I was blessed to run a soup kitchen for fourteen years in Upstate New York where I was pastor at The Clinton Avenue United Methodist Church. During most of my tenure, I was aided greatly by many members of the community, including Steven Gottlieb, Esquire. Steven was a tireless volunteer. He ran a free legal clinic for the folks in our community, helping with issues like housing, bankruptcy, and even some criminal cases.
Recently, Steven has been working on a memoir of his experiences as a lawyer working in a challenged community, and he blessed me with an opportunity to write a short introduction. Here it is:
And the king will answer them, ‘Truly I tell you, just as you did it to one of the least of these who are members of my family, you did it to me.’
“The lawyer is in the house!” I yell across the church gymnasium housing the soup kitchen, and the echo bounces off the basketball backboard, confirming the news on the small, hand-painted, sandwich board out front: Free Legal Clinic Today. It’s Friday, and the lawyer has arrived.
Some weeks there are only a few souls waiting. Other weeks there seems an endless line. They are people searching for solutions, a way out, a bit of light in the darkness. They all need a lawyer, and none of them have enough money to pay for one, so they hold fast to hope and wait for Friday afternoon.
A few souls hold thick folders tightly against their chests, guarding the documents they have struggled to secure, the proof, the notarized signatures, the evidence of injustice and pain and time served. They are the ones most likely to return week after week, involved in lengthy litigation or a criminal case. They have exhausted their resources or been rejected by those seeking payment, familiar with how things work or don’t work, burdened by layers of fatigue and disillusionment or brimming with excitement for the chance to tell their story once again. They wait their turn with those more fortunate souls, lighter somehow without those thick files, the first-timers, inexperienced and wondering what to do next, free from a long history and intimate knowledge of the system.
Yet, they are all anxious; they are all waiting for help. Many just want to know if they can sue their landlord or stave off eviction and homelessness. Others fight mental illness and addiction and incarceration. They all wait for a chance to go behind the partition and sit in front of the banged up metal desk and talk to the man who can help—the lawyer.
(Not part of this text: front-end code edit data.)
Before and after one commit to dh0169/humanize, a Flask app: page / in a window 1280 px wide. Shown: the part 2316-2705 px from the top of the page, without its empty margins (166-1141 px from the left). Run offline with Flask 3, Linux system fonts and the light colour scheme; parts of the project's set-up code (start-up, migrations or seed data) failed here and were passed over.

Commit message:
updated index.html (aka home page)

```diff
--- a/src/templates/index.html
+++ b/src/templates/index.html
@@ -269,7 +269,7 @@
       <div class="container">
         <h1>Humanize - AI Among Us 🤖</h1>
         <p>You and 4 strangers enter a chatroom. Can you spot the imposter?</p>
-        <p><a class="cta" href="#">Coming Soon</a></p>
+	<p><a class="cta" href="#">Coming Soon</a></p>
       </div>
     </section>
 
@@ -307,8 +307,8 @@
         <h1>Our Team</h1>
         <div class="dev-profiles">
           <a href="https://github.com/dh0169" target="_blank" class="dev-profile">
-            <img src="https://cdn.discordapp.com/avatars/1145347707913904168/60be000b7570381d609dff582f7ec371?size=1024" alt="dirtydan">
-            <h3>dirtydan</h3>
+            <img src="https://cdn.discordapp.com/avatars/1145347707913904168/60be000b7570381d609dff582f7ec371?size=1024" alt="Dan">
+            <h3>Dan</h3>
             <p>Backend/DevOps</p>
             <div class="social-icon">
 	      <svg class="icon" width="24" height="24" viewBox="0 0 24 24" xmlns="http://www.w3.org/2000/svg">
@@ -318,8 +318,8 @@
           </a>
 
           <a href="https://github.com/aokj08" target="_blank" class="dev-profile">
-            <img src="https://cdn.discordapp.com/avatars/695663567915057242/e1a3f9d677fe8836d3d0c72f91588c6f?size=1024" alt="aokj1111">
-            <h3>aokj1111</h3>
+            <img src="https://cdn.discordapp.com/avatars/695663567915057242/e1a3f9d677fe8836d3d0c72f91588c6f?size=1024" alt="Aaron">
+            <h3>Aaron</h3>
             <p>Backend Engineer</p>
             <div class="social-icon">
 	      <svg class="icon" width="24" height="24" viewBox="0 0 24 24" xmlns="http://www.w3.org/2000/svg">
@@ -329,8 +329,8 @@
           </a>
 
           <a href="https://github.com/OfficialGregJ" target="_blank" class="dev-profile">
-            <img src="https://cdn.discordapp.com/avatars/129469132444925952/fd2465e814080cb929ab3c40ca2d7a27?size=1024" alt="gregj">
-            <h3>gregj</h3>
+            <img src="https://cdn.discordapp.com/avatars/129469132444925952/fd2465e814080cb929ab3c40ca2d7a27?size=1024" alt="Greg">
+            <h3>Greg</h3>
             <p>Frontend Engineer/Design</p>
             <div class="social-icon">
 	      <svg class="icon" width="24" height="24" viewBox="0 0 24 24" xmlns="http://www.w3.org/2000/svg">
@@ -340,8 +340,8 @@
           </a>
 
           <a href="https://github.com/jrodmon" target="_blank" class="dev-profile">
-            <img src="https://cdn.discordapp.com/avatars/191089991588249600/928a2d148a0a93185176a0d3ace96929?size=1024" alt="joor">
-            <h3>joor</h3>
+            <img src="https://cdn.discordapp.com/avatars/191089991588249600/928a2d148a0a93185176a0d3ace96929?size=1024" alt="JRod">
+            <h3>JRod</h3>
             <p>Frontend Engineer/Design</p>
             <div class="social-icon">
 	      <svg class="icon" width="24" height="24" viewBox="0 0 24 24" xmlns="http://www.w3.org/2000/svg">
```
Yet, he is more than a lawyer. He is a friend, a lifeline, a savior. He is the one who reaches in his pocket to hand them bus fare, who gives them advice, who has the patience and compassion to understand even the bruised and beaten and guilty. He is a healer, a helper, a giver, a gift to the community and the church, the best Methodist and a better Christian than most, though he hails from a tribe in Israel. He listens. He cares. He pats them on the shoulder and hands them his card. Yes, they can call him. Yes. He’ll be thinking of them. He’ll be there for them. He will see them next week, and we all hold on a bit longer.
Rev. Darlene L. Kelley
August 28, 2019